Car is a 1997 Honda Civic EX, 1.6L 4 cyl, 5 spd, ac, power, 187k mi.
November, 1, 2007 AT 2:44 PM
Start checking the TPS (check the voltage with the wide open throtle)
Then the EGR for carbon build-up (clean it)
And the Maf sensor.
The Mass Air Flow sensor is crucial to the fuel systems operation. This is the sensor that the engine computer uses to measure how much air is entering the engine so that it may properly deliver the proper amount of fuel. A dirty MAF sensor hot wire may cause several problems to include: difficult start, poor acceleration, pinging, rough idling, to name a few. This whole procedure should take you less than ten minutes.
Its the check engine light on?
Check them and get back with the results.
I l get some info on the how to and I ll post it later if you don t know how to test the sensors.
BTW I saw that you donate!
Thanks a lot!

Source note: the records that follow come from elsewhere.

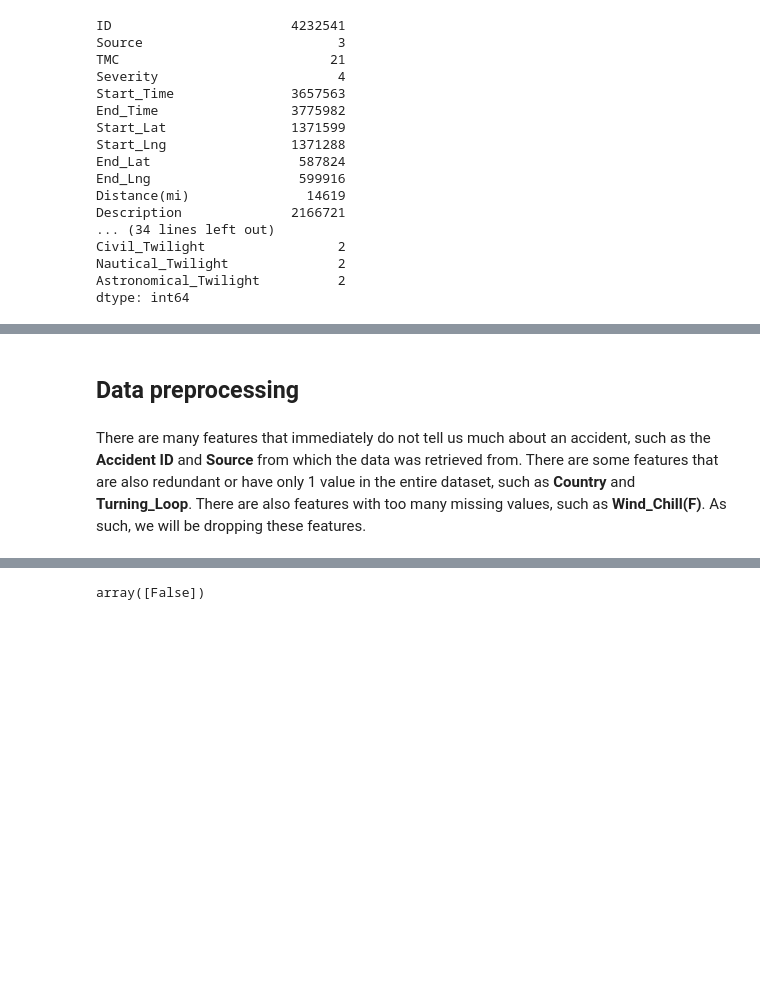
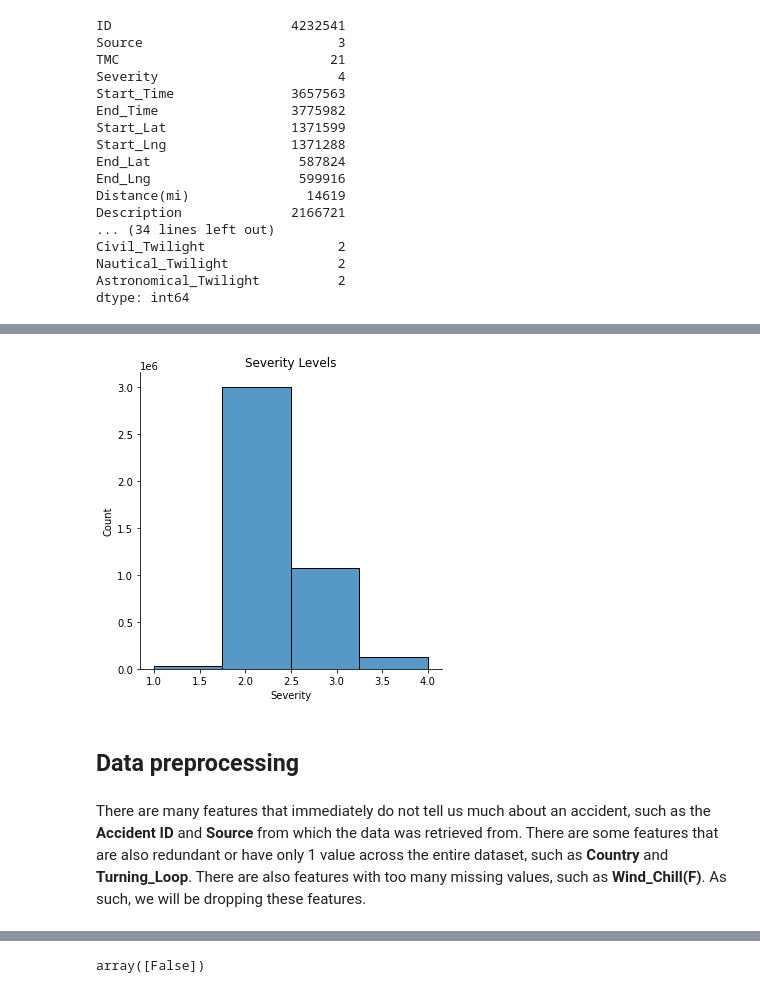
Before and after one commit to bennyfungc/accident-severity, a Jupyter notebook: accident_regr_analysis.ipynb, the cells around one changed output, grey strips where cells are left out. Drawn from its saved outputs; the diff is of its cells as text; code cells hidden in the pictures; blank space fills up the shorter version.

Commit message:
linear, elasticnet regression, more data cleanup+plots

```diff
--- a/accident_regr_analysis.ipynb
+++ b/accident_regr_analysis.ipynb
@@ -20,7 +22,7 @@ from sklearn.metrics import accuracy_score, r2_score
 ## Data exploration
 # %%
 # Import dataset
-features = pd.read_csv('US_Accidents_Dec20.csv')
+features = pd.read_csv('data/US_Accidents_Dec20.csv')
 features.head()
 # %% [output]
 |  | ID | Source | TMC | Severity | Start_Time | End_Time | Start_Lat | Start_Lng | End_Lat | End_Lng | ... |
@@ -81,7 +104,14 @@ plt.show()
+# %%
+# Check distribution of severity
+sns.displot(features, x='Severity', bins=4)
+plt.title('Severity Levels')
+plt.show()
+# %% [output]
+[figure, added]
 # %% [markdown]
 ## Data preprocessing
 # %% [markdown]
-There are many features that immediately do not tell us much about an accident, such as the **Accident ID** and **Source** from which the data was retrieved from. There are some features that are also redundant or have only 1 value in the entire dataset, such as **Country** and **Turning_Loop**. There are also features with too many missing values, such as **Wind_Chill(F)**. As such, we will be dropping these features.
+There are many features that immediately do not tell us much about an accident, such as the **Accident ID** and **Source** from which the data was retrieved from. There are some features that are also redundant or have only 1 value across the entire dataset, such as **Country** and **Turning_Loop**. There are also features with too many missing values, such as **Wind_Chill(F)**. As such, we will be dropping these features.
 # %%
 # Drop features
 to_drop = ['ID',
```
Also changed, not shown: parts of 29 cells of this notebook.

We appreciate that!
November, 2, 2007 AT 11:15 AM
Yes, thank you for the info I was thinking of the mass airflow sensor too! And no check engine light.
November, 2, 2007 AT 12:31 PM
In this case your car uses a MAP sensor (Manifold Absolute Pressure)
a MAP sensor simply compares the pressure difference between 2 chambers. One chamber is sealed and used as the reference pressure (usually a vacuum) and the other chamber is connected to the intake manifold (usually by a vacuum hose). When the pressure in the intake manifold changes, this will change the voltage signal going back to the ecu from the MAP. A pressure drop will cause a voltage drop. This voltage is only interpreted as manifold pressure. The ecu will also need to use the signals from the rpm sensor and air temp sensor to calculate air mass, pressure alone is not enough. Plus any vacuum leaks on the hose, or indeed any other vacuum leaks on the manifold, will affect this sensor's signal.
After locating the MAP sensor, disconnect its wiring harness.
To test the MAP sensor, run jumper wires between its terminals and wiring harness per the service manual's instructions. Turn the ignition to the ON position and take a voltage reading. Spec for this MAP is about 4.5-5.0 volts.
With the engine running and warmed up, take another voltage reading. It should differ from the non-running number and fluctuate when the engine is revved. If not, verify that the vacuum line isn't damaged or blocked.
If the vacuum line checks out, the sensor is likely faulty. Replace the bad MAP with a new one by connecting the vacuum hose and wiring harness, then securing the sensor to its factory location.
I would check for vacuum leaks and check the sensor good.
Let me know how are you doing!
November, 3, 2007 AT 1:36 PM
I'll take a look at all that, thanks for all the great info it's really helping me understand fuel injection.
November, 8, 2007 AT 7:39 PM
Hello again, when I take the voltage reading I am getting nothing. To make sure I'm doing it right do I take the reading from the two terminals of the female plug? And is it left unplugged while taking the reading? This is what I am doing. And to also be sure the MAP sensor is located on the fuel injector rail yes?
November, 8, 2007 AT 7:41 PM
Forgot to mention that the car runs perfect when cold then bogs down a few minutes after running.
November, 8, 2007 AT 8:11 PM
How are you been?
Well lets continue, i think that its working good when cold because of the cold start valve (extra fuel when cold)
here a picture of the MAP sensor:
the complete picture:
I ll be back with the spec.
November, 8, 2007 AT 8:35 PM
You should run "jump" wires to the MAP sensor to be abble to get readings here is the spec: